User interface change data:
◇ ◇ ◇ ◇

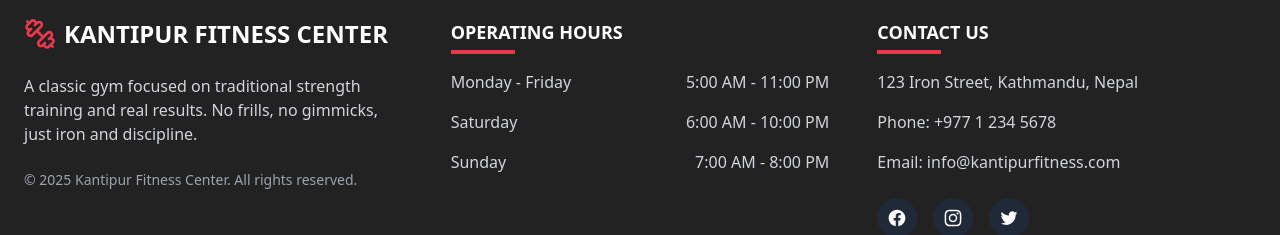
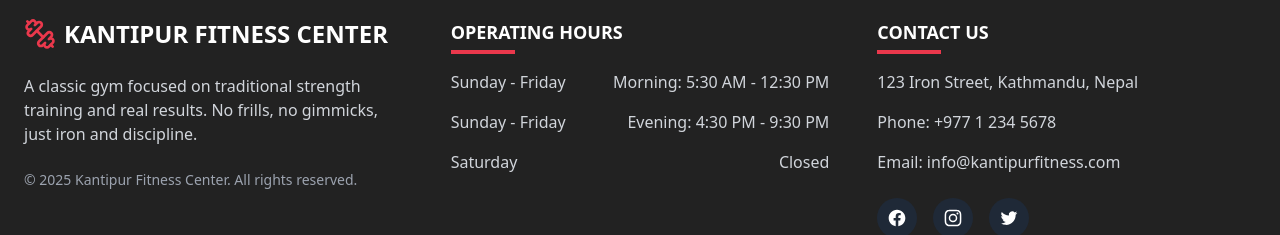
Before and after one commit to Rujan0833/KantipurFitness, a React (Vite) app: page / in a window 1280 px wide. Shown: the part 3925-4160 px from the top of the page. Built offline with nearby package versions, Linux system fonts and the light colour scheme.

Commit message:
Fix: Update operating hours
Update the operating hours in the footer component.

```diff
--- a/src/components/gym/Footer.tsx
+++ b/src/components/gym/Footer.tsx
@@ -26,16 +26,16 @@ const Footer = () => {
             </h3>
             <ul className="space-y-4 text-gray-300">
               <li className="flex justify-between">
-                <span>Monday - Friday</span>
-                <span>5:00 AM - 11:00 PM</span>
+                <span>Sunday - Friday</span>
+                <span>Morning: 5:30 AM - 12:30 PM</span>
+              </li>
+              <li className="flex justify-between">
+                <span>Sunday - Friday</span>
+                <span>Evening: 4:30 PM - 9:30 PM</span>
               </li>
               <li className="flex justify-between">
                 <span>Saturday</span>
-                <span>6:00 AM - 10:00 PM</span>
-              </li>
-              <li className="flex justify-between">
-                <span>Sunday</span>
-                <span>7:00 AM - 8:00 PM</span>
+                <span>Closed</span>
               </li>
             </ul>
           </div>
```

◇ ◇ ◇ ◇

Task requirements =>
Output the full set of records above without changing a word, and drop the images.

Answer to the problem =>
Before and after one commit to Rujan0833/KantipurFitness, a React (Vite) app: page / in a window 1280 px wide. Shown: the part 3925-4160 px from the top of the page. Built offline with nearby package versions, Linux system fonts and the light colour scheme.

Commit message:
Fix: Update operating hours
Update the operating hours in the footer component.

```diff
--- a/src/components/gym/Footer.tsx
+++ b/src/components/gym/Footer.tsx
@@ -26,16 +26,16 @@ const Footer = () => {
             </h3>
             <ul className="space-y-4 text-gray-300">
               <li className="flex justify-between">
-                <span>Monday - Friday</span>
-                <span>5:00 AM - 11:00 PM</span>
+                <span>Sunday - Friday</span>
+                <span>Morning: 5:30 AM - 12:30 PM</span>
+              </li>
+              <li className="flex justify-between">
+                <span>Sunday - Friday</span>
+                <span>Evening: 4:30 PM - 9:30 PM</span>
               </li>
               <li className="flex justify-between">
                 <span>Saturday</span>
-                <span>6:00 AM - 10:00 PM</span>
-              </li>
-              <li className="flex justify-between">
-                <span>Sunday</span>
-                <span>7:00 AM - 8:00 PM</span>
+                <span>Closed</span>
               </li>
             </ul>
           </div>
```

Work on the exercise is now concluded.